■ TASK TO COMPLETE ■
This task calls for copying every line in the data below that contains the word "header".

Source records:
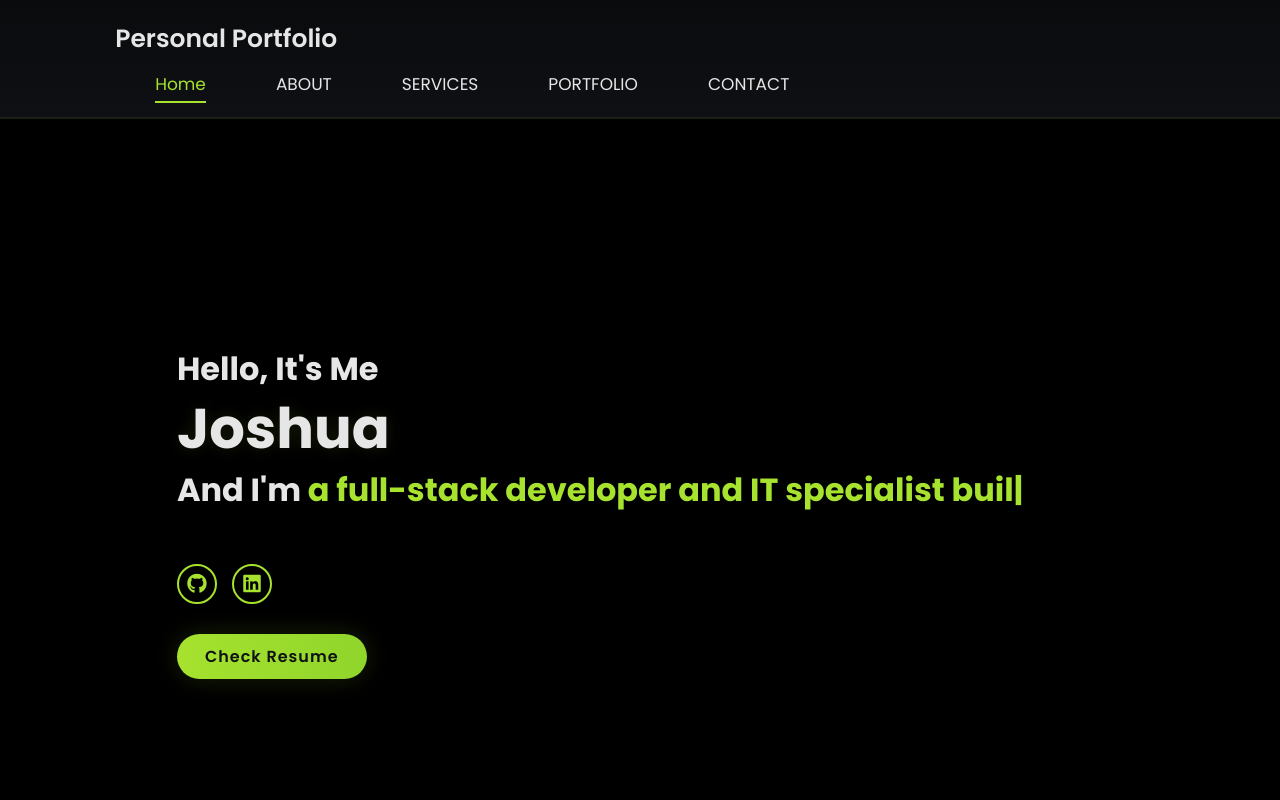
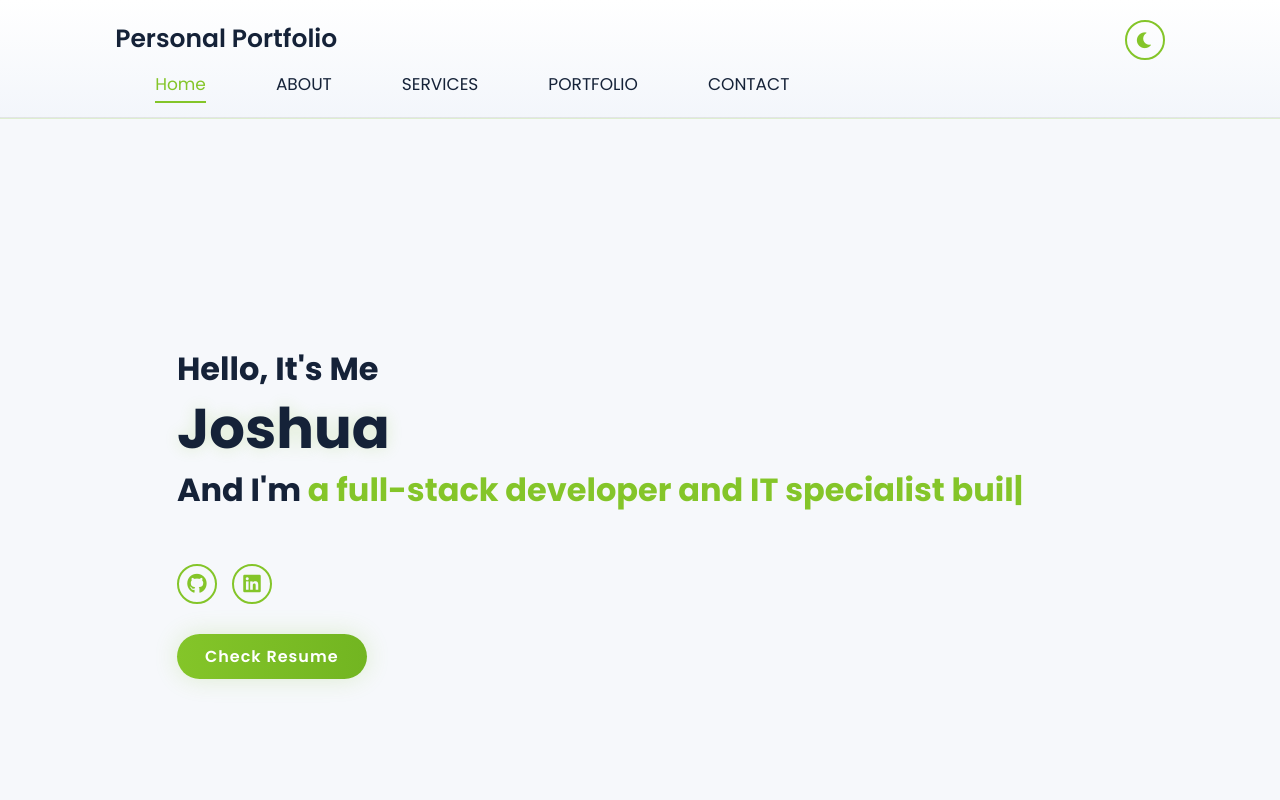
Before and after one commit to JOSHUA-A69/My-Personal-Portfolio-, a React (Create React App) app: page / in a window 1280 px wide. Shown: the top 800 px of the page. Built offline with nearby package versions, Linux system fonts and the light colour scheme.

Commit message:
implemented light mode as default

```diff
--- a/src/components/Navbar.jsx
+++ b/src/components/Navbar.jsx
@@ -5,6 +5,7 @@ import { NavLink } from 'react-router-dom';
 
 const Navbar = () => {
     const [isActive, setIsActive] = useState(false);
+    const [theme, setTheme] = useState(() => localStorage.getItem('theme') || 'light');
 
     const handleMenuClick = () => {
         setIsActive(!isActive);
@@ -24,9 +25,21 @@ const Navbar = () => {
 
     // Active class handled by NavLink
 
+    useEffect(() => {
+        document.documentElement.setAttribute('data-theme', theme);
+        localStorage.setItem('theme', theme);
+    }, [theme]);
+
+    const toggleTheme = () => {
+        setTheme((currentTheme) => (currentTheme === 'light' ? 'dark' : 'light'));
+    };
+
     return (
         <header className="header">
             <a href="/" className="logo">Personal Portfolio</a>
+            <button className="theme-toggle" onClick={toggleTheme} aria-label="Toggle theme">
+                <i className={`fa-solid ${theme === 'light' ? 'fa-moon' : 'fa-sun'}`}></i>
+            </button>
             <div id="menu-icon" onClick={handleMenuClick}>
                 <i className={`bx ${isActive ? 'bx-x' : 'bx-menu'}`}></i>
             </div>
--- a/src/components/about.css
+++ b/src/components/about.css
@@ -12,7 +12,7 @@
 .about-img img {
     width: 35rem;
     border-radius: 2rem;
-    box-shadow: 0 0 2rem rgba(0, 0, 0, 0.2);
+    box-shadow: var(--image-shadow);
 }
 
 .heading {
--- a/src/components/contact.css
+++ b/src/components/contact.css
@@ -40,14 +40,14 @@
  }
 
  .error {
-    color: #A6E22E;
+    color: var(--main-color);
     font-size: 1.3em;
     margin-top: 5px;
     display: flex;
 }
 
 .status-message {
-    color: #A6E22E;
+    color: var(--main-color);
     font-weight: bold;
     font-size: 1.3em;
     display: flex;
--- a/src/components/footer.css
+++ b/src/components/footer.css
@@ -6,9 +6,9 @@
     align-items: center;
     flex-wrap: wrap;
     padding: 2rem 9%;
-    background: linear-gradient(180deg, #0b0c10 0%, #0d0f13 100%);
-    border-top: 1px solid rgba(255,255,255,0.08);
-    box-shadow: 0 -1px 0 rgba(166,226,46,0.12);
+    background: var(--footer-bg);
+    border-top: 1px solid var(--footer-border);
+    box-shadow: var(--footer-shadow);
 }
 
 .footer-text p {
--- a/src/components/header.css
+++ b/src/components/header.css
@@ -6,10 +6,10 @@
     left: 0;
     width: 100%;
     padding: 2rem 9%;
-    background: linear-gradient(180deg, #0a0b0d 0%, #0e1014 100%);
+    background: var(--header-bg);
     backdrop-filter: saturate(120%) blur(6px);
-    border-bottom: 1px solid rgba(255,255,255,0.08);
-    box-shadow: 0 1px 0 rgba(166,226,46,0.15);
+    border-bottom: 1px solid var(--header-border);
+    box-shadow: var(--header-shadow);
     display: flex;
     flex-direction: column;
     align-items: flex-start;
@@ -32,6 +32,29 @@
     color: var(--text-color);
     font-weight: 600;
     cursor: default;
+}
+
+.theme-toggle {
+    position: absolute;
+    top: 2rem;
+    right: 9%;
+    width: 4rem;
+    height: 4rem;
+    border-radius: 50%;
+    border: 2px solid var(--main-color);
+    background: transparent;
+    color: var(--main-color);
+    font-size: 1.8rem;
+    display: inline-flex;
+    align-items: center;
+    justify-content: center;
+    cursor: pointer;
+    transition: .25s ease;
+}
+
+.theme-toggle:hover {
+    background: var(--main-color);
+    color: var(--hover-text-color);
 }
 
 .navbar {
--- a/src/components/home.css
+++ b/src/components/home.css
@@ -23,7 +23,7 @@
     font-size: 5.6rem;
     font-weight: 700;
     line-height: 1.3;
-    text-shadow: 0 0 16px rgba(166,226,46,0.12);
+    text-shadow: var(--text-shadow-glow);
 }
 
 .social-media a {
@@ -42,22 +42,22 @@
 }
 .social-media a:hover {
     background: var(--main-color);
-    color: var(--second-bg-color);
+    color: var(--hover-text-color);
 }
 
 .btn {
     display: inline-block;
     padding: 1rem 2.8rem;
-    background: linear-gradient(90deg, #A6E22E 0%, #90d52c 100%);
+    background: var(--btn-gradient);
     border-radius: 4rem;
-    box-shadow: 0 0 24px rgba(166,226,46,0.15);
+    box-shadow: var(--btn-shadow);
     font-size: 1.6rem;
-    color: var(--second-bg-color);
+    color: var(--btn-text-color);
     letter-spacing: .1rem;
     font-weight: 600;
     transition: .25s ease;
 }
 .btn:hover {
     transform: translateY(-2px);
-    box-shadow: 0 6px 24px rgba(166,226,46,0.25);
+    box-shadow: var(--btn-shadow-hover);
 }
--- a/src/components/portfolio.css
+++ b/src/components/portfolio.css
@@ -20,11 +20,12 @@
 .portfolio-container .portfolio-box {
     position: relative;
     border-radius: 2rem;
-    outline: 1px solid rgba(255,255,255,0.08);
+    outline: 1px solid var(--card-border);
     overflow: hidden;
     display: flex;
     width: 100%;
     min-height: clamp(260px, 38vw, 420px);
+    background: var(--portfolio-box-bg);
 }
 
 .portfolio-box img {
@@ -44,7 +45,7 @@
     left: 0;
     width: 100%;
     height: 100%;
-    background: rgba(10, 12, 16, 0.88);
+    background: var(--portfolio-overlay);
     display: flex;
     justify-content: center;
     align-items: center;
@@ -62,12 +63,14 @@
 .portfolio-layer h4 {
     font-size: 2.5rem;
     margin-bottom: 1rem;
+    color: var(--portfolio-text-color);
 }
 
 .portfolio-layer p {
     font-size: 1.4rem;
     margin-bottom: 1.5rem;
     max-width: 90%;
+    color: var(--portfolio-text-color);
 }
 
 .portfolio-layer a {
@@ -76,7 +79,7 @@
     align-items: center;
     width: 5rem;
     height: 5rem;
-    background: var(--text-color);
+    background: var(--portfolio-btn-bg);
     border-radius: 50%;
     transition: .3s ease;
 }
@@ -87,7 +90,7 @@
 
 .portfolio-layer a i {
     font-size: 2rem;
-    color: var(--second-bg-color);
+    color: var(--portfolio-btn-icon);
 }
 
 /* Responsive Design */
--- a/src/components/services.css
+++ b/src/components/services.css
@@ -2,8 +2,8 @@
 
 /* Darker neutral theme override for Services section */
 .services {
-    --bg-color: #0e0f12;
-    --second-bg-color: #14161b;
+    --bg-color: var(--services-bg);
+    --second-bg-color: var(--services-card-bg);
     /* keep existing accent color via --main-color */
 }
 
@@ -23,7 +23,7 @@
     padding: 3rem 2rem 4rem;
     border-radius: 2rem;
     text-align: center;
-    border: 1px solid rgba(255, 255, 255, 0.08);
+    border: 1px solid var(--card-border);
     transition: .25s ease;
 }
 
@@ -84,7 +84,7 @@
 }
 
 .tech-content {
-    background: #0c0d10;
+    background: var(--tech-content-bg);
     padding: 1.25rem;
     border-radius: 1rem;
     display: flex;
@@ -109,8 +109,8 @@
     width: 56px;
     height: 56px;
     border-radius: 0.9rem;
-    background: #121317;
-    outline: 1px solid rgba(255, 255, 255, 0.06);
+    background: var(--tech-icon-bg);
+    outline: 1px solid var(--tech-icon-border);
     transition: transform 0.25s ease, filter 0.25s ease;
 }
 .techstacks-icons .tech-icon i {
@@ -128,7 +128,7 @@
 
 /* Ensure GitHub icon contrasts on black */
 .techstacks-icons .tech-icon.github {
-    background: #1a1a1a;
+    background: var(--tech-icon-github-bg);
 }
 .techstacks-icons .tech-icon.github i {
     color: #ffffff;
--- a/src/index.css
+++ b/src/index.css
@@ -5,8 +5,8 @@ body {
     sans-serif;
   -webkit-font-smoothing: antialiased;
   -moz-osx-font-smoothing: grayscale;
-  background: #000;
-  color: #e6e6e6;
+  background: var(--bg-color);
+  color: var(--text-color);
 }
 
 code {
@@ -14,10 +14,67 @@ code {
     monospace;
 }
 
-/* Default accent color if not set elsewhere */
+/* Theme: light is default */
 :root {
+  --bg-color: #f6f8fb;
+  --second-bg-color: #e9eef5;
+  --text-color: #152238;
+  --main-color: #84c529;
+  --header-bg: linear-gradient(180deg, #ffffff 0%, #f3f6fb 100%);
+  --header-border: rgba(21, 34, 56, 0.12);
+  --header-shadow: 0 1px 0 rgba(132, 197, 41, 0.2);
+  --footer-bg: linear-gradient(180deg, #f1f4f9 0%, #e7edf6 100%);
+  --footer-border: rgba(21, 34, 56, 0.12);
+  --footer-shadow: 0 -1px 0 rgba(132, 197, 41, 0.2);
+  --card-border: rgba(21, 34, 56, 0.12);
+  --tech-content-bg: #f0f4fa;
+  --tech-icon-bg: #ffffff;
+  --tech-icon-border: rgba(21, 34, 56, 0.12);
+  --tech-icon-github-bg: #111111;
+  --portfolio-overlay: rgba(246, 248, 251, 0.96);
+  --portfolio-text-color: #152238;
+  --portfolio-btn-bg: #152238;
+  --portfolio-btn-icon: #ffffff;
+  --portfolio-box-bg: #1a1d24;
+  --image-shadow: 0 0 2rem rgba(21, 34, 56, 0.15);
+  --text-shadow-glow: 0 0 16px rgba(132, 197, 41, 0.2);
+  --btn-gradient: linear-gradient(90deg, #84c529 0%, #72b521 100%);
+  --btn-shadow: 0 0 24px rgba(132, 197, 41, 0.2);
+  --btn-shadow-hover: 0 6px 24px rgba(132, 197, 41, 0.3);
+  --btn-text-color: #ffffff;
+  --hover-text-color: #ffffff;
+  --services-bg: #eef2f8;
+  --services-card-bg: #dfe6f0;
+}
+
+[data-theme='dark'] {
   --bg-color: #000;
   --second-bg-color: #0f1115;
   --text-color: #e6e6e6;
-  --main-color: #A6E22E; /* revert to green accent for text & hovers */
+  --main-color: #a6e22e;
+  --header-bg: linear-gradient(180deg, #0a0b0d 0%, #0e1014 100%);
+  --header-border: rgba(255, 255, 255, 0.08);
+  --header-shadow: 0 1px 0 rgba(166, 226, 46, 0.15);
+  --footer-bg: linear-gradient(180deg, #0b0c10 0%, #0d0f13 100%);
+  --footer-border: rgba(255, 255, 255, 0.08);
+  --footer-shadow: 0 -1px 0 rgba(166, 226, 46, 0.12);
+  --card-border: rgba(255, 255, 255, 0.08);
+  --tech-content-bg: #0c0d10;
+  --tech-icon-bg: #121317;
+  --tech-icon-border: rgba(255, 255, 255, 0.06);
+  --tech-icon-github-bg: #1a1a1a;
+  --portfolio-overlay: rgba(10, 12, 16, 0.92);
+  --portfolio-text-color: #e6e6e6;
+  --portfolio-btn-bg: #e6e6e6;
+  --portfolio-btn-icon: #0f1115;
+  --portfolio-box-bg: transparent;
+  --image-shadow: 0 0 2rem rgba(0, 0, 0, 0.2);
+  --text-shadow-glow: 0 0 16px rgba(166, 226, 46, 0.12);
+  --btn-gradient: linear-gradient(90deg, #a6e22e 0%, #90d52c 100%);
+  --btn-shadow: 0 0 24px rgba(166, 226, 46, 0.15);
+  --btn-shadow-hover: 0 6px 24px rgba(166, 226, 46, 0.25);
+  --btn-text-color: #0f1115;
+  --hover-text-color: #0f1115;
+  --services-bg: #0e0f12;
+  --services-card-bg: #14161b;
 }
```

■ SOLUTION TO THIS EXERCISE ■
         <header className="header">
--- a/src/components/header.css
+++ b/src/components/header.css
+    background: var(--header-bg);
+    border-bottom: 1px solid var(--header-border);
+    box-shadow: var(--header-shadow);
+  --header-bg: linear-gradient(180deg, #ffffff 0%, #f3f6fb 100%);
+  --header-border: rgba(21, 34, 56, 0.12);
+  --header-shadow: 0 1px 0 rgba(132, 197, 41, 0.2);
+  --header-bg: linear-gradient(180deg, #0a0b0d 0%, #0e1014 100%);
+  --header-border: rgba(255, 255, 255, 0.08);
+  --header-shadow: 0 1px 0 rgba(166, 226, 46, 0.15);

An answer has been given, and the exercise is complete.